Sunburn is skin damage caused by ultraviolet (UV) rays. It usually causes the skin to become red, sore, warm, tender and occasionally itchy for about a week.
The skin will normally start to flake and peel after a few days and will usually fully heal within 7 days.
While sunburn is often short-lived and mild, it's important to try to avoid it, because it can increase your chances of developing serious health problems, such as skin cancer, in later life.
It’s easy to underestimate your exposure to the sun when outside, as the redness doesn’t usually develop for several hours. Breezes and getting wet (such as going in and out of the sea) may cool your skin, so you don’t realise you’re getting burnt.
You should always be aware of the risk of sunburn if you’re outside in strong sun, and look out for your skin getting hot.
What to do if you're sunburnt
If you or your child has sunburn, you should get out of the sun as soon as possible – head indoors or into a shady area.
You can usually treat mild sunburn at home, although there are some circumstances where you should seek medical advice.
The following advice may help to relieve your symptoms until your skin heals.
Your GP may recommend using hydrocortisone cream for a few days (this is also available over the counter at pharmacies) to reduce the inflammation of your skin.
Severe sunburn may require special burn cream and burn dressings from your GP or a nurse at your GP practice. Very occasionally, hospital treatment may be needed.
Who's at risk of sunburn?
Everyone who is exposed to UV light is at risk of getting sunburn, although some people are more vulnerable than others.
You should take extra care when out in the sun if you:
- have pale, white or light brown skin
- have freckles or red or fair hair
- tend to burn rather than tan
- have many moles
- have skin problems relating to a medical condition
- are only exposed to intense sun occasionally – for example, while on holiday
- are in a hot country where the sun is particularly intense
- have a family history of skin cancer
People who spend a lot of time in the sun, whether it’s for work or play, are at increased risk of skin cancer if they don’t take the right precautions.
Snow, sand, concrete and water can reflect the sun’s rays onto your skin, and the sun is more intense at high altitudes.
Dangers of UV rays
The short-term risks of sun exposure are sunburn and sun allergy.
The longer-term risks (over decades) include:
- actinic (solar) keratoses – rough and scaly pre-cancerous spots on the skin
- skin cancer – including both melanoma and non-melanoma skin cancer
- eye problems – such as photokeratitis (snow blindness) and cataracts
- premature ageing of the skin and wrinkling
Skin should be protected from strong sunlight by covering up with suitable clothing, seeking shade and applying sunscreen.
In the UK, the risk of getting sunburnt is highest from March to October, particularly from 11am to 3pm, when the sun's rays are strongest.
There is also a risk of getting sunburn in other weather conditions. For example, light reflecting off snow can also cause sunburn.

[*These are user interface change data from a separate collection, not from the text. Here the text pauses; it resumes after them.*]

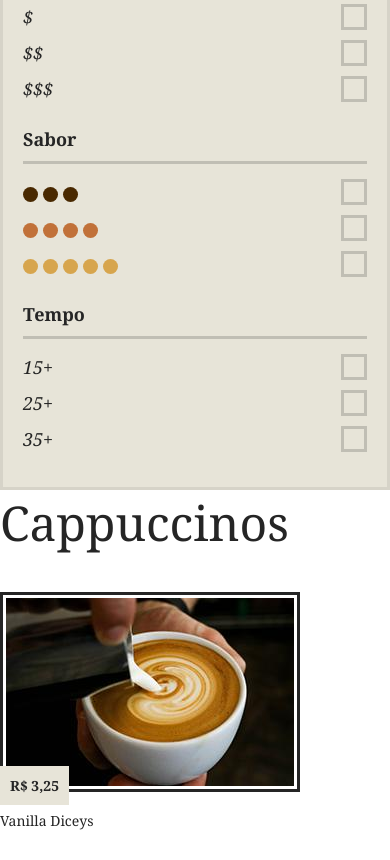
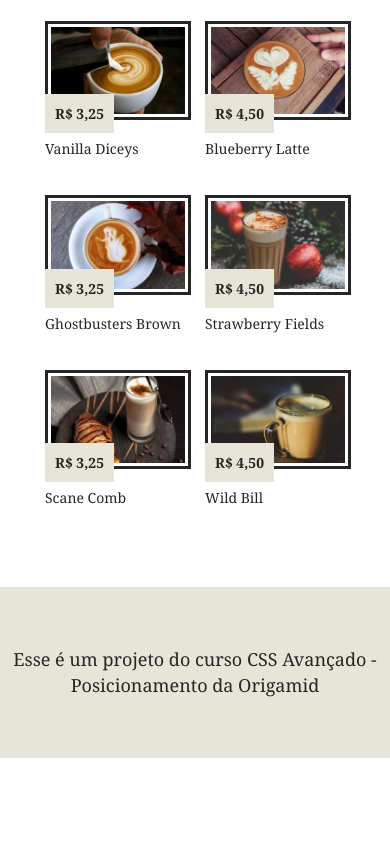
Before and after one commit to Gabriel-sn/brafe-v2-flexbox, a plain HTML site: page index.html in a window 390 px wide. Shown: the part 381-1241 px from the top of the page. After the commit the page ends 1139 px from the top, so only its background shows below. Drawn offline with Linux system fonts and the light colour scheme.

Commit message:
Criação do sistema de grids com flexbox

```diff
--- a/css/style.css
+++ b/css/style.css
@@ -104,6 +104,12 @@ body {
   margin-top: 5px;
 }
 
+@media (max-width: 739px) {
+  .filtro {
+    display: none;
+  }
+}
+
 .sabor {
   overflow: hidden;
 }
@@ -170,3 +176,57 @@ body {
   line-height: 1.4em;
   margin-top: 80px;
 }
+
+/* Sistema de grid com flex */
+
+.flex {
+  max-width: 960px;
+  margin: 0 auto;
+  display: flex;
+  flex-wrap: wrap;
+}
+
+.flex-row {
+  margin-left: -10px;
+  margin-right: -10px;
+  display: flex;
+  flex-wrap: wrap;
+}
+
+.flex-item-4,
+.flex-item-6,
+.flex-item-8 {
+  margin-left: 10px;
+  margin-right: 10px;
+  align-self: flex-start;
+}
+
+.flex-item-4 {
+  flex: 0 0 calc(33.333% - 20px);
+  max-width: calc(33.333% - 20px);
+}
+
+.flex-item-6 {
+  flex: 0 0 calc(50% - 20px);
+  max-width: calc(50% - 20px);
+}
+
+.flex-item-8 {
+  flex: 0 0 calc(66.666% - 20px);
+  max-width: calc(66.666% - 20px);
+}
+
+@media (max-width: 739px) {
+  .flex {
+    max-width: 300px;
+    flex-direction: column;
+  }
+
+  .flex-item-4,
+  .flex-item-8 {
+    margin-left: 0px;
+    margin-right: 0px;
+    max-width: 100%;
+    align-self: auto;
+  }
+}
--- a/index.html
+++ b/index.html
@@ -27,8 +27,10 @@
           <li><a href="#">souvenir</a></li>
         </ul>
       </nav>
+    </header>
 
-      <nav class="filtro">
+    <div class="flex">
+      <nav class="filtro flex-item-4">
         <h2>Preço</h2>
         <ul>
           <li>$</li>
@@ -49,47 +51,52 @@
         </ul>
       </nav>
 
-      <section class="produtos">
+      <section class="produtos flex-item-8">
         <h1>Cappuccinos</h1>
-        <ul>
-          <li>
+        <ul class="flex-row">
+          <li class="flex-item-6">
             <img src="img/cafe-1.jpg" alt="Vanilla Diceys" />
             <span>R$ 3,25</span>
             <h2>Vanilla Diceys</h2>
           </li>
-          <li>
+
+          <li class="flex-item-6">
             <img src="img/cafe-2.jpg" alt="Blueberry Latte" />
             <span>R$ 4,50</span>
             <h2>Blueberry Latte</h2>
           </li>
-          <li>
+
+          <li class="flex-item-6">
             <img src="img/cafe-3.jpg" alt="Ghostbusters Brown" />
             <span>R$ 3,25</span>
             <h2>Ghostbusters Brown</h2>
           </li>
-          <li>
+
+          <li class="flex-item-6">
             <img src="img/cafe-4.jpg" alt="Strawberry Fields" />
             <span>R$ 4,50</span>
             <h2>Strawberry Fields</h2>
           </li>
-          <li>
+
+          <li class="flex-item-6">
             <img src="img/cafe-5.jpg" alt="Scane Comb" />
             <span>R$ 3,25</span>
             <h2>Scane Comb</h2>
           </li>
-          <li>
+
+          <li class="flex-item-6">
             <img src="img/cafe-6.jpg" alt="Wild Bill" />
             <span>R$ 4,50</span>
             <h2>Wild Bill</h2>
           </li>
         </ul>
       </section>
+    </div>
 
-      <footer class="footer">
-        <p>
-          Esse é um projeto do curso CSS Avançado - Posicionamento da Origamid
-        </p>
-      </footer>
-    </header>
+    <footer class="footer">
+      <p>
+        Esse é um projeto do curso CSS Avançado - Posicionamento da Origamid
+      </p>
+    </footer>
   </body>
 </html>
```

You can also burn in cloudy and cool conditions.
Suitable clothing includes:
- a wide-brimmed hat that shades the face, neck and ears
- a long-sleeved top
- trousers or long skirts in close-weave fabrics that do not allow sunlight through
- sunglasses with wraparound lenses or wide arms with the CE Mark and European Standard EN 1836:2005.
When buying sunscreen, make sure it's suitable for your skin and blocks both ultraviolet A (UVA) and ultraviolet B (UVB) radiation.
The sunscreen label should have:
- the letters 'UVA' in a circle logo and at least 4-star UVA protection
- at least SPF15 sunscreen to protect against UVB
Most people do not apply enough sunscreen. The amount of sunscreen needed for the body of an average adult to achieve the stated sun protection factor (SPF) is around 35ml or 6 to 8 teaspoons of lotion.
If sunscreen is applied too thinly, it provides less protection. If you’re worried you might not be applying enough SPF15, you could use a stronger SPF30 sunscreen.
If you plan to be out in the sun long enough to risk burning, sunscreen needs to be applied twice:
- 30 minutes before going out
- just before you go out
Sunscreen should be applied to all exposed skin, including the face, neck and ears (and head if you have thinning or no hair), but a wide-brimmed hat is better.
How long it takes for your skin to go red or burn varies from person to person. The Cancer Research UK website has a handy tool where you can find out your skin type, to see when you might be at risk of burning.
Water-resistant sunscreen is needed if sweating or contact with water is likely.
Sunscreen needs to be reapplied liberally, frequently and according to the manufacturer’s instructions. This includes straight after you've been in water (even if it is 'water-resistant') and after towel drying, sweating or when it may have rubbed off.
Advice for babies and children
Children aged under 6 months should be kept out of direct strong sunlight.
From March to October in the UK, children should:
- cover up with suitable clothing
- spend time in the shade (particularly from 11am to 3pm)
- wear at least SPF15 sunscreen
To ensure they get enough vitamin D, children aged under 5 are advised to take vitamin D supplements even if they do get out in the sun.